Khalid Moore: B-

The scoring numbers won’t jump off the page and there’s clearly a lot of work still to be done with Moore’s shot, but the thing I love is that he knows what kind of player he is – at least right now. Early on in the season, he has established himself as the team’s lock down perimeter defender and always finds ways to contribute without scoring. He is a true Swiss army knife in that sense. He knows he is not a good jump shooter and won’t force them (unlike Wright) but if he could improve this area of his game, it would certainly make things a lot easier for him. Shooting 48% from the line is flat out unacceptable for a wing player.

Coaching Staff: C+

This is a tough grade to give out seeing as the team still isn’t working with its full complement of players and the sample size of games is still quite small. Overall, the story with Pastner is pretty much the same for me. He has done an excellent job mixing and matching defenses, I think for the most part. But the struggles on the other end of the court look the same. This team is slow and stagnant in its half court sets a lot of the time. I also observe an attempt to fit square pegs into round holes with the use of the Princeton offense (i.e. playing through a big at the elbow). Those sets worked great with Ben Lammers who was a skilled passer. This roster doesn’t have a player like that however, and a lot of the time the offense ends up going nowhere or worse with a turnover off a forced pass. That feeds into another gripe, which is the turnover issue. It hasn’t improved at all from last season, with the Jackets currently owning a 20% turnover rate, good for 315th in the nation. It’s obviously being addressed but at some point one must ask if the message is getting through to the players. As far as rotations, obviously the team has been a bit handcuffed, but I’d like to see Pastner be a bit quicker to respond to game situations. I find him sticking with guys for too long, two examples being Jose Alvarado in the first half against uga when he was clearly injured and Moses Wright against NC State being left in to foul out with over 10 minutes left in the game.

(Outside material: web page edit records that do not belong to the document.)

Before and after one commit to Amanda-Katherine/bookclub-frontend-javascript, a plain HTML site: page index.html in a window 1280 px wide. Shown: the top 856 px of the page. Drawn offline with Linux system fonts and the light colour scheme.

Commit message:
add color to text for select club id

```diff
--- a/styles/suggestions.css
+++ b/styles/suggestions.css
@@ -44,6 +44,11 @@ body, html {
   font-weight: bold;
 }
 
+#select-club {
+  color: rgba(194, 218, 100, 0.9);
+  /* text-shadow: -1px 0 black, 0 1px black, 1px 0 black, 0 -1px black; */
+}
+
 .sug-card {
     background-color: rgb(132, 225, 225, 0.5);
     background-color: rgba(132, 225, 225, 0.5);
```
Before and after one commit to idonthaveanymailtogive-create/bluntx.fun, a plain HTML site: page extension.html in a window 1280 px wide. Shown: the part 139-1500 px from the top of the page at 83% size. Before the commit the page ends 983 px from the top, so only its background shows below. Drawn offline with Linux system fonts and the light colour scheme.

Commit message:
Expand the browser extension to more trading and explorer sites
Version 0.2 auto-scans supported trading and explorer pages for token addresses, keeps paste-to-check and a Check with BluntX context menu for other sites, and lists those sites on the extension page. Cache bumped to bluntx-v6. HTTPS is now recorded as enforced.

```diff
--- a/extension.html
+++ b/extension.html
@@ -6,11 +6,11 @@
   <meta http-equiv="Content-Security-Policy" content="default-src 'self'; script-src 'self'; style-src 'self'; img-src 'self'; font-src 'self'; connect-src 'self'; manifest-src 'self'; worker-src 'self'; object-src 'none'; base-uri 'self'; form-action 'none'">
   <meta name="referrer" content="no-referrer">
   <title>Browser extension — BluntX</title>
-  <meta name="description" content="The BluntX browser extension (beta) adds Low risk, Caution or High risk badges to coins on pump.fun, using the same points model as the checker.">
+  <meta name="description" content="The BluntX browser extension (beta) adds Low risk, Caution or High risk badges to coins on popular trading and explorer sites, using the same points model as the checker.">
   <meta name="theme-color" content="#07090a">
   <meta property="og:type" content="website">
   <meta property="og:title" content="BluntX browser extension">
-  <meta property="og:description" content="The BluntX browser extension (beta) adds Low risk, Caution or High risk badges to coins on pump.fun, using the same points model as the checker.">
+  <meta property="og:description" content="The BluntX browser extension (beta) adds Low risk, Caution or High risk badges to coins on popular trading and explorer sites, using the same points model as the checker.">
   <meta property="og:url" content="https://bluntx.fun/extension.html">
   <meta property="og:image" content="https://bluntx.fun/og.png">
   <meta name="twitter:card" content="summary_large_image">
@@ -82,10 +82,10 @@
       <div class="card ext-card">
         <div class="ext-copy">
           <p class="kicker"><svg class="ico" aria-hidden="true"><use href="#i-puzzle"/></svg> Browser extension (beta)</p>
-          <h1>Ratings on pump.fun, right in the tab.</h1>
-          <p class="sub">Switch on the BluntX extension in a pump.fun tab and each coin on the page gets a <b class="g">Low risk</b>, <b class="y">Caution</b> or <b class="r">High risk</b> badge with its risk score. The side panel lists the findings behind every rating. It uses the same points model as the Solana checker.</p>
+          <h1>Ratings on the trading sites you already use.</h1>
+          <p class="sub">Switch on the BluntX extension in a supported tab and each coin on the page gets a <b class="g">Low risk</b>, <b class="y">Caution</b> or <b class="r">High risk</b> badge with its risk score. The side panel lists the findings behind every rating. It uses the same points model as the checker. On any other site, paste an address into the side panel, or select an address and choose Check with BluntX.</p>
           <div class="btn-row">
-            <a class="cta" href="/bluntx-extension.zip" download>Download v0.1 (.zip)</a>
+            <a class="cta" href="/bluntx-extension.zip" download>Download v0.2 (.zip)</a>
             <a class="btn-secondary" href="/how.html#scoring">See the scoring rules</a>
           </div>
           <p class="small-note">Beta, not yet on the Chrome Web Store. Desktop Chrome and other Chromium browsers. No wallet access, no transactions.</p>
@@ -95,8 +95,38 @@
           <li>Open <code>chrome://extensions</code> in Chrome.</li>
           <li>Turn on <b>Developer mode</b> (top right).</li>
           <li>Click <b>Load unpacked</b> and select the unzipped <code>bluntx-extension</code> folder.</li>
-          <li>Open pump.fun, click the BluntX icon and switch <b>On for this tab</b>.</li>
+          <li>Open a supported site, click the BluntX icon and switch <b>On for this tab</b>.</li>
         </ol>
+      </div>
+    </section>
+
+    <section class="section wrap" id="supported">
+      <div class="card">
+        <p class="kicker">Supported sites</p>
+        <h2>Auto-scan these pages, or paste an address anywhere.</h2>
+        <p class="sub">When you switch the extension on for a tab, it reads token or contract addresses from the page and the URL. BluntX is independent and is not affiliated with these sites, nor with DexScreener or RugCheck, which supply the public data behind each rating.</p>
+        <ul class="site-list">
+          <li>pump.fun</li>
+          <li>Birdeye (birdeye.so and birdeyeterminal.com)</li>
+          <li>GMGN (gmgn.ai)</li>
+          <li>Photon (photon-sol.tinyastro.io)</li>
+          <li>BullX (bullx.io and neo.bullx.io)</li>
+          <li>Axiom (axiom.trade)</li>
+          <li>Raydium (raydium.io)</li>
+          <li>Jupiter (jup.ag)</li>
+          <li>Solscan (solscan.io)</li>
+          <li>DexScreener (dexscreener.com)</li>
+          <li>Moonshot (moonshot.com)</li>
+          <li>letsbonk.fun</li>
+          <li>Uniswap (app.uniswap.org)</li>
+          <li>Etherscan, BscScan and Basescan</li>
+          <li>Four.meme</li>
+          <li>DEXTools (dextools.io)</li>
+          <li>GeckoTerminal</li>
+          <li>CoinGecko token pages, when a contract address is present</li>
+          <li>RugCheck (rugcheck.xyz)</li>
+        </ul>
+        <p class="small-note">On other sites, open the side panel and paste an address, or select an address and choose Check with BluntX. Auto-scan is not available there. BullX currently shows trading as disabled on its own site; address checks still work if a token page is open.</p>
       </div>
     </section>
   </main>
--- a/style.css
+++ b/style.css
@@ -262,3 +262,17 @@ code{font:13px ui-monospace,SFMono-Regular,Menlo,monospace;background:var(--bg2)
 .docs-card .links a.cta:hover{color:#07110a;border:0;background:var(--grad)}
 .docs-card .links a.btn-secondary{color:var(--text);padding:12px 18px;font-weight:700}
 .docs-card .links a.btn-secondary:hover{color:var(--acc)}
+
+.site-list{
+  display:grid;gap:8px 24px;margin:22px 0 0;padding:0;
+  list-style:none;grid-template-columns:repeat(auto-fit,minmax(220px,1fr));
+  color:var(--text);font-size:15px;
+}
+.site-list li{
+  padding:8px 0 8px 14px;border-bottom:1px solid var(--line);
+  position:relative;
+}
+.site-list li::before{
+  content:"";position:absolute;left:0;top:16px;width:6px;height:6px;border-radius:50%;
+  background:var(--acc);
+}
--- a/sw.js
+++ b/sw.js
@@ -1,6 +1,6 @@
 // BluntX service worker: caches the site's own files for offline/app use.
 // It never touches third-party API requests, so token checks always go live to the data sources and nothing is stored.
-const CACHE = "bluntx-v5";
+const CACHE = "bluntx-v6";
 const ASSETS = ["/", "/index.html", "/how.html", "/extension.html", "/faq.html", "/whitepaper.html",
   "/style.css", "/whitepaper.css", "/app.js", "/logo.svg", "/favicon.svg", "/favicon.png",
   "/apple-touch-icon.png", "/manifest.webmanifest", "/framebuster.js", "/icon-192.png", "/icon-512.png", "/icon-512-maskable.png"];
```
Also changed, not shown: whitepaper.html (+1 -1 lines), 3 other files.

Evan Cole: C+

Cole has proven to be a solid if unspectacular rotation big for the Jackets so far in an area where the Jackets lack depth. He has clearly bulked up and isn’t getting pushed around inside as much as in his freshman season. I’m still excited to see what Eric Reveno and company can do to mold him into a more complete and dangerous player because there’s clearly room left in his development especially in his face up game. If Cole could become a more reliable jump shooter, it would really improve the spacing for Tech offensively especially since he is best suited at the 4 spot.

Bubba Parham: C

By far the most disappointing player so far on this roster. I feel like I’m giving him the benefit of the doubt here with a C due to the fact that he is just seven games into playing with an entirely new group, but the reality is this grade could be lower. Bubba was expected to be an immediate contributor as a graduate transfer and has had many opportunities to make his mark on this team with Jose Alvarado’s absence from the lineup. He’s capable of providing value in the shooting and playmaking departments but we just haven’t seen it so far. It’s hard to believe for a player who shot over 40% from beyond the arc during his time at VMI but his paltry 3-point shooting is hurting the team so far. He may need to adjust to Devoe becoming the primary ball handler and get more comfortable as a spot up guy where he could be invaluable for the Jackets if he can start finding confidence.

Jose Alvarado: Incomplete

Alvarado has been nursing an ankle injury for basically the entire season so far and has missed the entirety of the past four games. The expectation is that he will remain out of the lineup for the rest of non-conference play. Giving him any grade at this point despite the fact that he has not looked great in limited action would be unfair. Here’s to hoping the Jackets floor general gets healthy soon.